Valery also uses the Cerebral Scanner to look out through the eyes of Charles, and is equally disturbed. She confronts the hapless Charles:
“You can look at a hill and your heart doesn’t even skip a beat. You don’t even tingle when you walk over a field.”
“You see grass like clumps of snakes.”
“That’s better than not even seeing it alive.”
“You see rocks like big spiders.”
“That’s better than just seeing them like rocks. I love snakes and spiders. You can watch a bird fly by and not even hear the stuff gurgling in its stomach. How can you be so dead? And I always liked you so much. But I didn’t know you were dead like that.”
“How can one love snakes and spiders?”
“How can one not love anything? It’s even hard not to love you, even if you don’t have any blood in you. By the way, what gave you the idea that blood was that dumb colour? Don’t you even know that blood is red?
“ I see it red.”
“You don’t see it red. You just call it red. That silly colour isn’t red. What I call red is red.”
And he knew that she was right.
–R. A. Lafferty, Through Other Eyes

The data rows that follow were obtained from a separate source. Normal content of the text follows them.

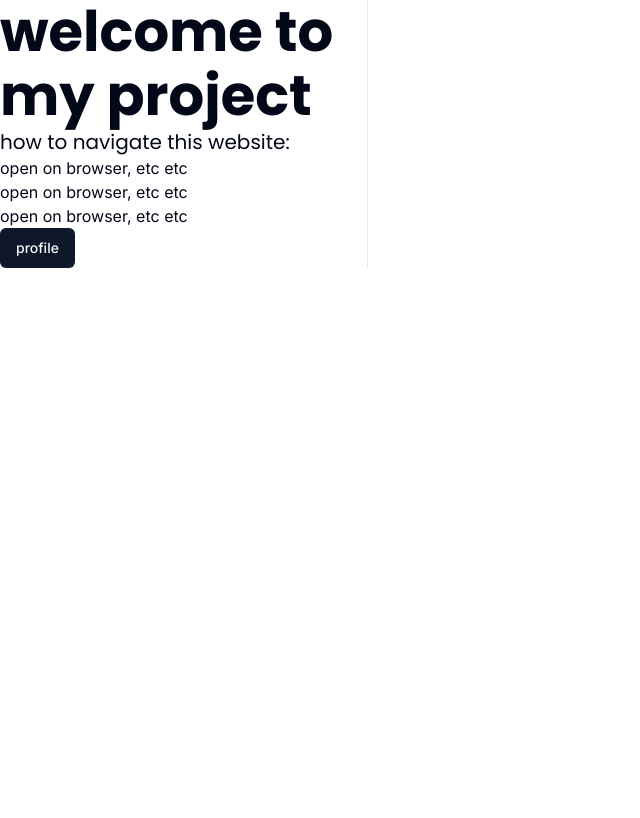
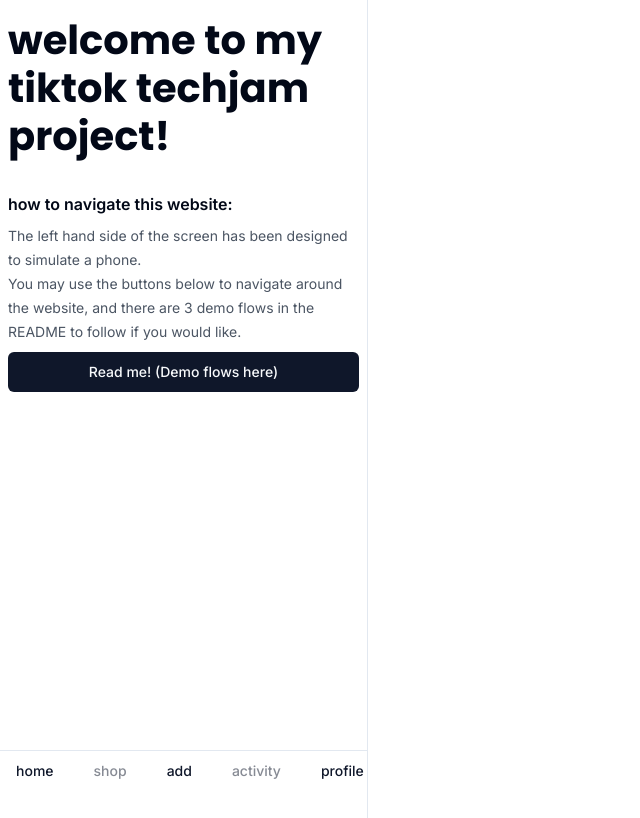
Before and after one commit to applepiofmyeye/tiktoktechjam, a Next.js app: page / in a window 1280 px wide. Shown: the top 818 px of the page, without its empty margins (0-640 px from the left). Built offline with nearby package versions, Linux system fonts and the light colour scheme.

Commit message:
fix: lock file sync

```diff
--- a/src/app/(frontpage)/page.tsx
+++ b/src/app/(frontpage)/page.tsx
@@ -1,21 +1,34 @@
+import BottomNavBar from "@/components/BottomNavBar";
 import { Typography } from "@/components/typography";
-import Image from "next/image";
-import { redirect } from "next/navigation";
-import NavigationBar from "../../components/NavigationBar";
+import { buttonVariants } from "@/components/ui/button";
+import Link from "next/link";
 
 export default function Home() {
   return (
-    <>
-      <Typography variant={"display-lg"} weight={"semibold"}>
-        welcome to my project
-      </Typography>
-      <Typography as="h2" variant={"title-md"}>
-        how to navigate this website:
-      </Typography>
-      <Typography>open on browser, etc etc</Typography>
-      <Typography>open on browser, etc etc</Typography>
-      <Typography>open on browser, etc etc</Typography>
-      <NavigationBar />
-    </>
+    <div className="">
+      <div className="h-[100vh] py-4 px-2 gap-y-8 flex flex-col">
+        <Typography variant={"display-sm"} weight={"semibold"}>
+          welcome to my tiktok techjam project!
+        </Typography>
+        <div className="flex flex-col gap-y-2">
+          <Typography variant={"body-md"} weight={"semibold"}>
+            how to navigate this website:
+          </Typography>
+          <Typography variant={"body-sm"} className="text-gray-600">
+            The left hand side of the screen has been designed to simulate a
+            phone. <br /> You may use the buttons below to navigate around the
+            website, and there are 3 demo flows in the README to follow if you
+            would like.
+          </Typography>
+          <Link
+            href="https://github.com/applepiofmyeye/tiktoktechjam#readme"
+            className={buttonVariants({ variant: "default" })}
+          >
+            Read me! (Demo flows here)
+          </Link>
+        </div>
+      </div>
+      <BottomNavBar />
+    </div>
   );
 }
```
Also changed, not shown: 2 other files (tests, documents, lock files or other folders).
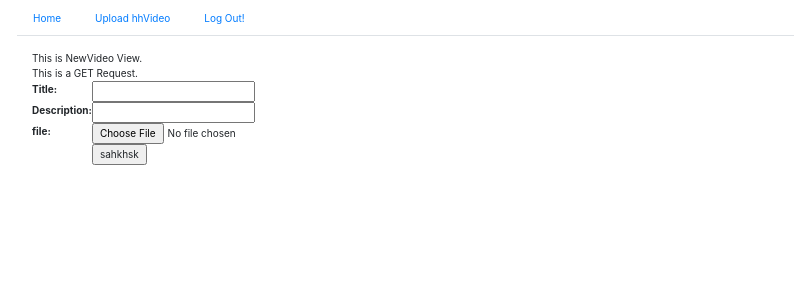
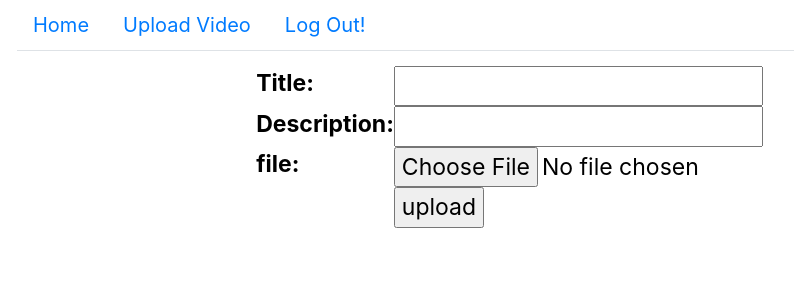
Before and after one commit to SatishNitk/youtube_clone, a Django app: page /video/ in a window 1280 px wide. Shown: the top 300 px of the page, without its empty margins (68-862 px from the left). Run offline with Django 3.2, Linux system fonts and the light colour scheme; the visitor is signed in with stand-in values (Sample User, id 1); some libraries are stand-ins or nearby versions.

Commit message:
final code done

```diff
--- a/youtube_project/templates/base.html
+++ b/youtube_project/templates/base.html
@@ -13,16 +13,16 @@
 
     </head>
     <body>
-            <div class="container">
+    <div class="container">
                     <!-- Content here -->
 
-        <ul class="nav nav-tabs">
+        <ul class="nav nav-tabs " style="color:red;font-size:20px">
             <li class="nav-item">
 
                 <a class="nav-link {% if request.path == '/' %} active {% endif %}" href="/">Home</a>
             </li>
             <li class="nav-item">
-                <a class="nav-link {% if request.path == '/video' %} active {% endif %}" href="/video">Upload hhVideo</a>
+                <a class="nav-link {% if request.path == '/video' %} active {% endif %}" href="/video">Upload Video</a>
             </li>
             {% if user.is_authenticated %}
             <li class="nav-item">
@@ -38,11 +38,14 @@
             {% endif %}
         </ul>
         <br>
-        <div class="container-fluid">
-        {% block content %}
+    <div class="container-fluid">
+        {% block body %}
         {% endblock %}
     </div>
+
 </div>
+
+
         <!-- Optional JavaScript -->
     <!-- jQuery first, then Popper.js, then Bootstrap JS -->
     <script src="https://code.jquery.com/jquery-3.3.1.slim.min.js" integrity="sha384-q8i/X+965DzO0rT7abK41JStQIAqVgRVzpbzo5smXKp4YfRvH+8abtTE1Pi6jizo" crossorigin="anonymous"></script>
--- a/youtube_project/templates/youtube_app/index.html
+++ b/youtube_project/templates/youtube_app/index.html
@@ -4,8 +4,8 @@
 Home
 {% endblock %}
 
-{% block content %}
-<h1>Welcome to Youtube Django Clone</h1><br>
+{% block body %}
+<center><h1>Welcome to Youtube Django Clone</h1><br></center>
 <br>
 
 {% for video in most_recent_videos %}
--- a/youtube_project/templates/youtube_app/login.html
+++ b/youtube_project/templates/youtube_app/login.html
@@ -4,7 +4,7 @@
 Login Page
 {% endblock %}
 
-{% block content %}
+{% block body %}
 <form method="POST" action="/login/">
 {{form}}
 {% csrf_token %}
--- a/youtube_project/templates/youtube_app/new_video.html
+++ b/youtube_project/templates/youtube_app/new_video.html
@@ -4,21 +4,17 @@
 Upload Video
 {% endblock %}
 
-{% block content %}
-This is NewVideo View.<br>
-This is a GET Request. <br>
+{% block body %}
 
 <form action="/video/" method="POST" enctype="multipart/form-data">
         {% csrf_token %}
-<table>
+<center><table style="color:black;font-size:23px">
 {{ form.as_table }}
 <tr>
     <td></td>
     <td>
-    	<input type="submit" name="s" value="sahkhsk">
-            <!-- <button type="submit" class="btn btn-primary">Upload Video</button> -->
-    </td>
+    	<input type="submit" name="s" value="upload"></td>
 </tr>
-</table>
+</table></center>
 </form>
 {% endblock %}
--- a/youtube_project/templates/youtube_app/register.html
+++ b/youtube_project/templates/youtube_app/register.html
@@ -5,7 +5,7 @@ Register Page
 {% endblock %}
 
 
-{% block content %}
+{% block body %}
 <form method="POST" action="/register/">
 {{form}}
 {% csrf_token %}
--- a/youtube_project/templates/youtube_app/video.html
+++ b/youtube_project/templates/youtube_app/video.html
@@ -5,7 +5,8 @@ Video -
 {% endblock %}
 
 
-{% block content %}
+
+{% block body %}
 
 <h2>{{ video.title }}</h2>
 
```
Also changed, not shown: youtube_project/youtube_app/views.py (+0 -17 lines).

The phrase that has stayed with me over all the years since I first read this story as a callow youth is Valery’s description of what is, to her, Charles’ unforgivable deadness to the wonders of the world: “You can watch a bird fly by and not even hear the stuff gurgling in its stomach.“
That is the experience of Physics that I want to communicate to my students. I want them to look at the universe and hear the stuff gurgling in its stomach. I want them to be able to experience their understanding, not just on an intellectual level, but also on a visceral level. This, to my mind, is what makes studying Physics fun.
Do I always succeed? Absolutely not. Do I sometimes succeed? Maybe, sometimes.
Do I have fun in classroom? A significant part of the time, yes. This is why I wanted to become a teacher. This is why I have stayed a teacher. And what about the other rubbish that is constantly being foisted on us?
Well, just for now, I think I’ll let it all go hang. I’ll worry about that on Monday.